What is needed is an exact copy of the records below, without the pictures.

++++ SOURCE MATERIAL

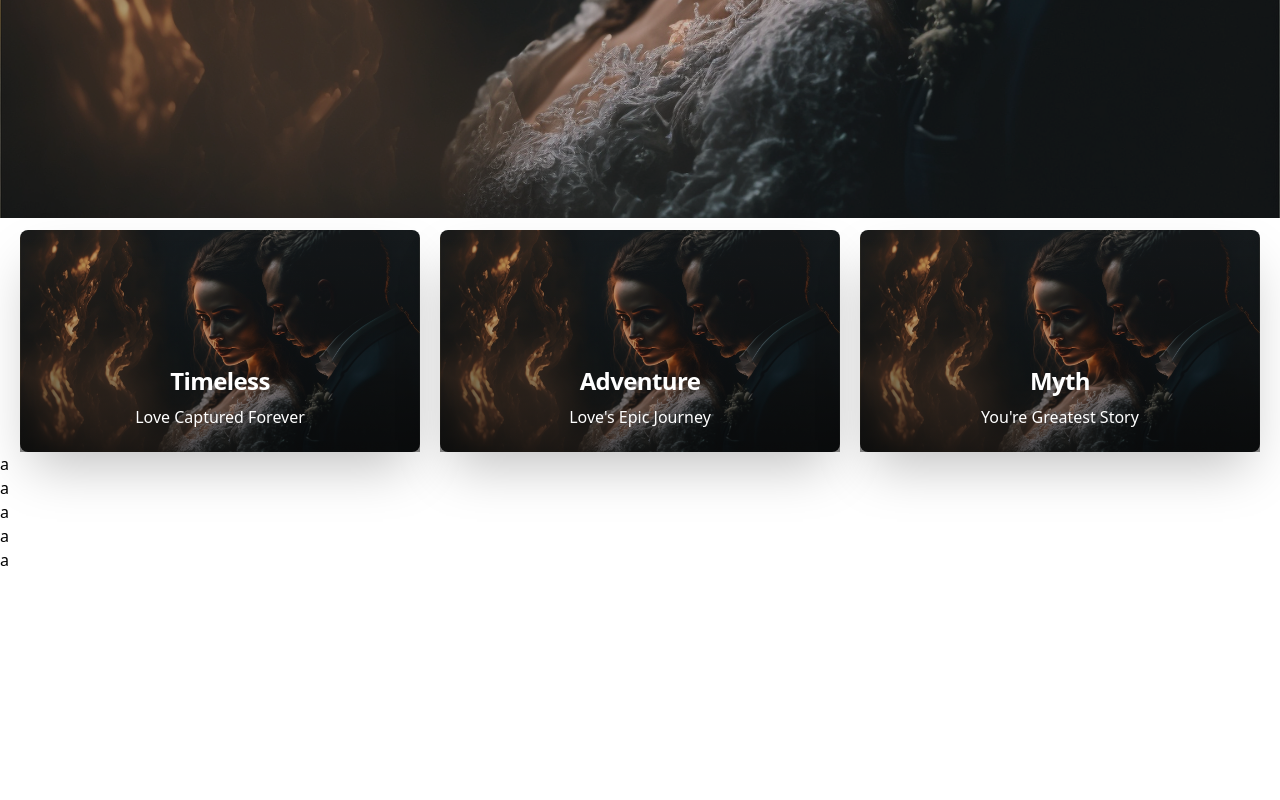
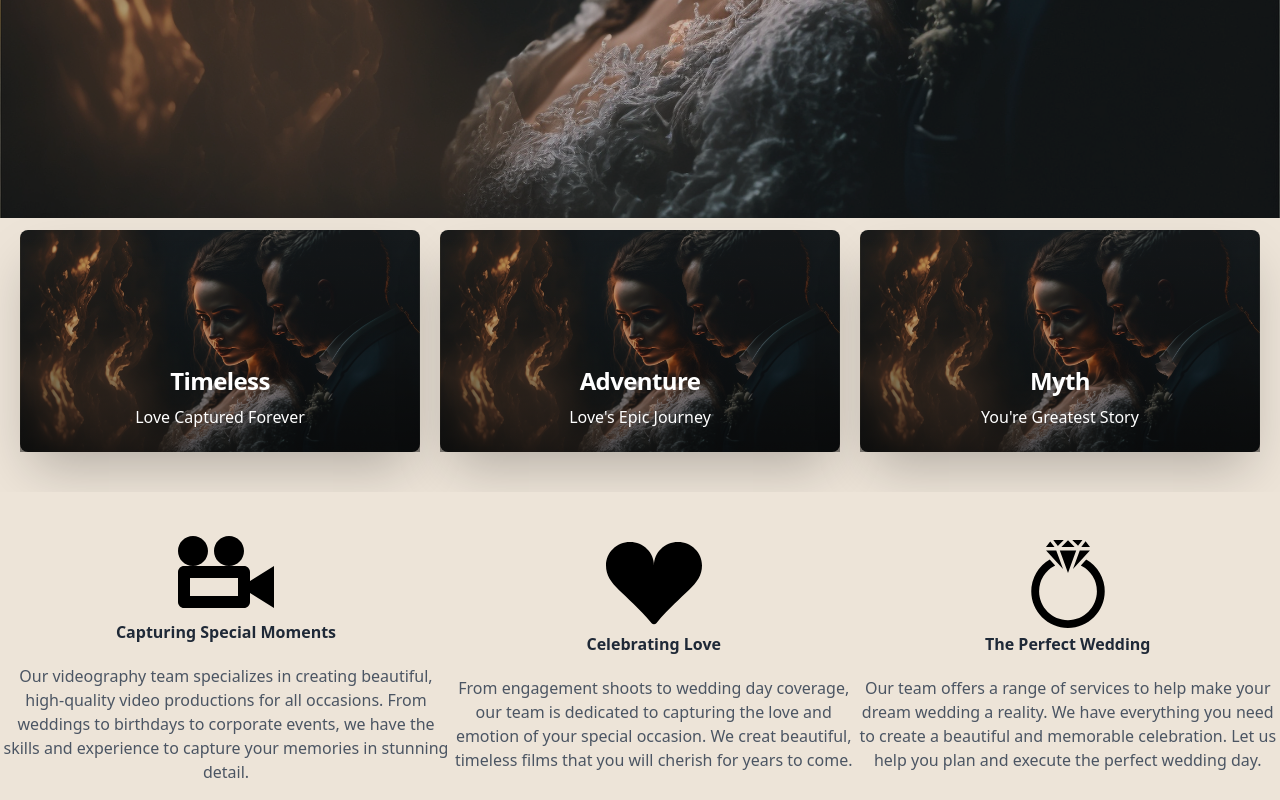
Before and after one commit to borsym/Wedding-v4, a React (Vite) app: page / in a window 1280 px wide. Shown: the part 582-1382 px from the top of the page. Before the commit the page ends 1154 px from the top, so only its background shows below. Built offline with nearby package versions, Linux system fonts and the light colour scheme.

Commit message:
Services

```diff
--- a/package.json
+++ b/package.json
@@ -10,7 +10,8 @@
   },
   "dependencies": {
     "react": "^18.2.0",
-    "react-dom": "^18.2.0"
+    "react-dom": "^18.2.0",
+    "react-icons": "^4.7.1"
   },
   "devDependencies": {
     "@types/react": "^18.0.26",
--- a/src/App.tsx
+++ b/src/App.tsx
@@ -1,24 +1,29 @@
 import { useState } from 'react';
 import LandingPage from './components/LandingPage';
 import landingBackground from './assets/landing-background.png';
-import cardsData from './data/cards.js';
+import { cardsData } from './data/data.js';
 import Card from './components/Card';
 
+import Services from './components/Services';
 function App() {
   return (
     <>
       <LandingPage />
       {/* nem jo a box shadow amiatt mert rounded a cucc!! sarkoknal latszik*/}
-      <div className="flex flex-row justify-evenly align-baseline flex-wrap relative">
-        {cardsData.map(({ title, text, image }, idx) => (
-          <Card title={title} text={text} background={image} key={idx} />
+      <div className="flex flex-row justify-evenly align-baseline flex-wrap relative bg-[#EDE4D8] pb-10">
+        {cardsData.map(({ title, text, image, href }, idx) => (
+          <Card
+            title={title}
+            text={text}
+            background={image}
+            href={href}
+            key={idx}
+          />
         ))}
       </div>
-      <div>a</div>
-      <div>a</div>
-      <div>a</div>
-      <div>a</div>
-      <div>a</div>
+      <div className="flex flex-col items-center flex-wrap">
+        <Services />
+      </div>
     </>
   );
 }
--- a/src/components/Card.tsx
+++ b/src/components/Card.tsx
@@ -2,12 +2,13 @@ interface CardProps {
   title: string;
   text: string;
   background: string;
+  href: string;
 }
 
-function Card({ title, text, background }: CardProps) {
+function Card({ title, text, background, href }: CardProps) {
   return (
     <div className="mt-3 shadow-2xl transform transition duration-300 hover:scale-105 cursor-pointer">
-      <a className="relative gradient">
+      <a className="relative gradient" href={href}>
         <div className="absolute top-3/4 left-1/2 translate text-white -translate-x-1/2 -translate-y-1/2 z-10">
           <h2 className="mb-2 text-2xl font-bold tracking-tight text-center">
             {title}
--- a/src/components/LandingPage.tsx
+++ b/src/components/LandingPage.tsx
@@ -8,6 +8,7 @@ function LandingPage() {
   return (
     <div className="relativ">
       <div className="bg-landing-page h-screen w-full bg-cover bg-center brightness-90">
+        {/* talan egy hullamos atvagas a kepben??*/}
         <Navbar /> {/* Ez itt nagyon rossz helyen van!*/}
         <HeroSection />
       </div>
--- /dev/null
+++ b/src/components/Services.tsx
@@ -0,0 +1,34 @@
+import { ImVideoCamera } from 'react-icons/im';
+import { BsFillSuitHeartFill } from 'react-icons/bs';
+import { GiBigDiamondRing } from 'react-icons/gi';
+import { servicesData } from '../data/data';
+
+// ELBASSZA A RESZPONZIVITAST
+function Services() {
+  return (
+    <div className="bg-[#EDE4D8] flex flex-row max-sm:flex-col pt-8 items-center relative align-baseline">
+      {servicesData.map(({ title, paragraph, icon }, idx) => (
+        <Service title={title} icon={icon} paragraph={paragraph} key={idx} />
+      ))}
+    </div>
+  );
+}
+
+export default Services;
+
+interface ServiceProps {
+  title: string;
+  icon: any;
+  paragraph: string;
+}
+
+function Service({ title, icon, paragraph }: ServiceProps) {
+  // TODO test nem responsives
+  return (
+    <div className="flex items-center flex-col">
+      {icon}
+      <h2 className=" font-bold text-gray-800 mb-5 align-baseline">{title}</h2>
+      <p className="text-gray-600 mb-4 text-center">{paragraph}</p>
+    </div>
+  );
+}
--- a/src/data/cards.ts
+++ /dev/null
@@ -1,20 +0,0 @@
-import LandingBackground from '../assets/landing-background.png';
-const cardsData = [
-  {
-    title: 'Timeless',
-    text: 'Love Captured Forever',
-    image: LandingBackground,
-  },
-  {
-    title: 'Adventure',
-    text: "Love's Epic Journey",
-    image: LandingBackground,
-  },
-  {
-    title: 'Myth',
-    text: "You're Greatest Story",
-    image: LandingBackground,
-  },
-];
-
-export default cardsData;
--- /dev/null
+++ b/src/data/data.tsx
@@ -0,0 +1,46 @@
+import { BsFillSuitHeartFill } from 'react-icons/bs';
+import LandingBackground from '../assets/landing-background.png';
+import { ImVideoCamera } from 'react-icons/im';
+import { GiBigDiamondRing } from 'react-icons/gi';
+
+export const cardsData = [
+  {
+    title: 'Timeless',
+    text: 'Love Captured Forever',
+    image: LandingBackground,
+    href: '#',
+  },
+  {
+    title: 'Adventure',
+    text: "Love's Epic Journey",
+    image: LandingBackground,
+    href: '#',
+  },
+  {
+    title: 'Myth',
+    text: "You're Greatest Story",
+    image: LandingBackground,
+    href: '#',
+  },
+];
+
+export const servicesData = [
+  {
+    title: 'Capturing Special Moments',
+    paragraph:
+      'Our videography team specializes in creating beautiful, high-quality video productions for all occasions. From weddings to birthdays to corporate events, we have the skills and experience to capture your memories in stunning detail.',
+    icon: <ImVideoCamera size={'12vh'} />,
+  },
+  {
+    title: 'Celebrating Love',
+    paragraph:
+      'From engagement shoots to wedding day coverage, our team is dedicated to capturing the love and emotion of your special occasion. We creat beautiful, timeless films that you will cherish for years to come.',
+    icon: <BsFillSuitHeartFill size={'12vh'} />,
+  },
+  {
+    title: 'The Perfect Wedding',
+    paragraph:
+      ' Our team offers a range of services to help make your dream wedding a reality. We have everything you need to create a beautiful and memorable celebration. Let us help you plan and execute the perfect wedding day.',
+    icon: <GiBigDiamondRing size={'12vh'} />,
+  },
+];
--- a/src/index.css
+++ b/src/index.css
@@ -35,7 +35,6 @@ body {
   aspect-ratio: 1.8 / 1;
   border-radius: 0.5rem;
   background-clip: padding-box;
-
   object-fit: cover;
 }
 
```
Also changed, not shown: 1 other file (tests, documents, lock files or other folders).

++++++++

=== RESPONSE BOX ===
Before and after one commit to borsym/Wedding-v4, a React (Vite) app: page / in a window 1280 px wide. Shown: the part 582-1382 px from the top of the page. Before the commit the page ends 1154 px from the top, so only its background shows below. Built offline with nearby package versions, Linux system fonts and the light colour scheme.

Commit message:
Services

```diff
--- a/package.json
+++ b/package.json
@@ -10,7 +10,8 @@
   },
   "dependencies": {
     "react": "^18.2.0",
-    "react-dom": "^18.2.0"
+    "react-dom": "^18.2.0",
+    "react-icons": "^4.7.1"
   },
   "devDependencies": {
     "@types/react": "^18.0.26",
--- a/src/App.tsx
+++ b/src/App.tsx
@@ -1,24 +1,29 @@
 import { useState } from 'react';
 import LandingPage from './components/LandingPage';
 import landingBackground from './assets/landing-background.png';
-import cardsData from './data/cards.js';
+import { cardsData } from './data/data.js';
 import Card from './components/Card';
 
+import Services from './components/Services';
 function App() {
   return (
     <>
       <LandingPage />
       {/* nem jo a box shadow amiatt mert rounded a cucc!! sarkoknal latszik*/}
-      <div className="flex flex-row justify-evenly align-baseline flex-wrap relative">
-        {cardsData.map(({ title, text, image }, idx) => (
-          <Card title={title} text={text} background={image} key={idx} />
+      <div className="flex flex-row justify-evenly align-baseline flex-wrap relative bg-[#EDE4D8] pb-10">
+        {cardsData.map(({ title, text, image, href }, idx) => (
+          <Card
+            title={title}
+            text={text}
+            background={image}
+            href={href}
+            key={idx}
+          />
         ))}
       </div>
-      <div>a</div>
-      <div>a</div>
-      <div>a</div>
-      <div>a</div>
-      <div>a</div>
+      <div className="flex flex-col items-center flex-wrap">
+        <Services />
+      </div>
     </>
   );
 }
--- a/src/components/Card.tsx
+++ b/src/components/Card.tsx
@@ -2,12 +2,13 @@ interface CardProps {
   title: string;
   text: string;
   background: string;
+  href: string;
 }
 
-function Card({ title, text, background }: CardProps) {
+function Card({ title, text, background, href }: CardProps) {
   return (
     <div className="mt-3 shadow-2xl transform transition duration-300 hover:scale-105 cursor-pointer">
-      <a className="relative gradient">
+      <a className="relative gradient" href={href}>
         <div className="absolute top-3/4 left-1/2 translate text-white -translate-x-1/2 -translate-y-1/2 z-10">
           <h2 className="mb-2 text-2xl font-bold tracking-tight text-center">
             {title}
--- a/src/components/LandingPage.tsx
+++ b/src/components/LandingPage.tsx
@@ -8,6 +8,7 @@ function LandingPage() {
   return (
     <div className="relativ">
       <div className="bg-landing-page h-screen w-full bg-cover bg-center brightness-90">
+        {/* talan egy hullamos atvagas a kepben??*/}
         <Navbar /> {/* Ez itt nagyon rossz helyen van!*/}
         <HeroSection />
       </div>
--- /dev/null
+++ b/src/components/Services.tsx
@@ -0,0 +1,34 @@
+import { ImVideoCamera } from 'react-icons/im';
+import { BsFillSuitHeartFill } from 'react-icons/bs';
+import { GiBigDiamondRing } from 'react-icons/gi';
+import { servicesData } from '../data/data';
+
+// ELBASSZA A RESZPONZIVITAST
+function Services() {
+  return (
+    <div className="bg-[#EDE4D8] flex flex-row max-sm:flex-col pt-8 items-center relative align-baseline">
+      {servicesData.map(({ title, paragraph, icon }, idx) => (
+        <Service title={title} icon={icon} paragraph={paragraph} key={idx} />
+      ))}
+    </div>
+  );
+}
+
+export default Services;
+
+interface ServiceProps {
+  title: string;
+  icon: any;
+  paragraph: string;
+}
+
+function Service({ title, icon, paragraph }: ServiceProps) {
+  // TODO test nem responsives
+  return (
+    <div className="flex items-center flex-col">
+      {icon}
+      <h2 className=" font-bold text-gray-800 mb-5 align-baseline">{title}</h2>
+      <p className="text-gray-600 mb-4 text-center">{paragraph}</p>
+    </div>
+  );
+}
--- a/src/data/cards.ts
+++ /dev/null
@@ -1,20 +0,0 @@
-import LandingBackground from '../assets/landing-background.png';
-const cardsData = [
-  {
-    title: 'Timeless',
-    text: 'Love Captured Forever',
-    image: LandingBackground,
-  },
-  {
-    title: 'Adventure',
-    text: "Love's Epic Journey",
-    image: LandingBackground,
-  },
-  {
-    title: 'Myth',
-    text: "You're Greatest Story",
-    image: LandingBackground,
-  },
-];
-
-export default cardsData;
--- /dev/null
+++ b/src/data/data.tsx
@@ -0,0 +1,46 @@
+import { BsFillSuitHeartFill } from 'react-icons/bs';
+import LandingBackground from '../assets/landing-background.png';
+import { ImVideoCamera } from 'react-icons/im';
+import { GiBigDiamondRing } from 'react-icons/gi';
+
+export const cardsData = [
+  {
+    title: 'Timeless',
+    text: 'Love Captured Forever',
+    image: LandingBackground,
+    href: '#',
+  },
+  {
+    title: 'Adventure',
+    text: "Love's Epic Journey",
+    image: LandingBackground,
+    href: '#',
+  },
+  {
+    title: 'Myth',
+    text: "You're Greatest Story",
+    image: LandingBackground,
+    href: '#',
+  },
+];
+
+export const servicesData = [
+  {
+    title: 'Capturing Special Moments',
+    paragraph:
+      'Our videography team specializes in creating beautiful, high-quality video productions for all occasions. From weddings to birthdays to corporate events, we have the skills and experience to capture your memories in stunning detail.',
+    icon: <ImVideoCamera size={'12vh'} />,
+  },
+  {
+    title: 'Celebrating Love',
+    paragraph:
+      'From engagement shoots to wedding day coverage, our team is dedicated to capturing the love and emotion of your special occasion. We creat beautiful, timeless films that you will cherish for years to come.',
+    icon: <BsFillSuitHeartFill size={'12vh'} />,
+  },
+  {
+    title: 'The Perfect Wedding',
+    paragraph:
+      ' Our team offers a range of services to help make your dream wedding a reality. We have everything you need to create a beautiful and memorable celebration. Let us help you plan and execute the perfect wedding day.',
+    icon: <GiBigDiamondRing size={'12vh'} />,
+  },
+];
--- a/src/index.css
+++ b/src/index.css
@@ -35,7 +35,6 @@ body {
   aspect-ratio: 1.8 / 1;
   border-radius: 0.5rem;
   background-clip: padding-box;
-
   object-fit: cover;
 }
 
```
Also changed, not shown: 1 other file (tests, documents, lock files or other folders).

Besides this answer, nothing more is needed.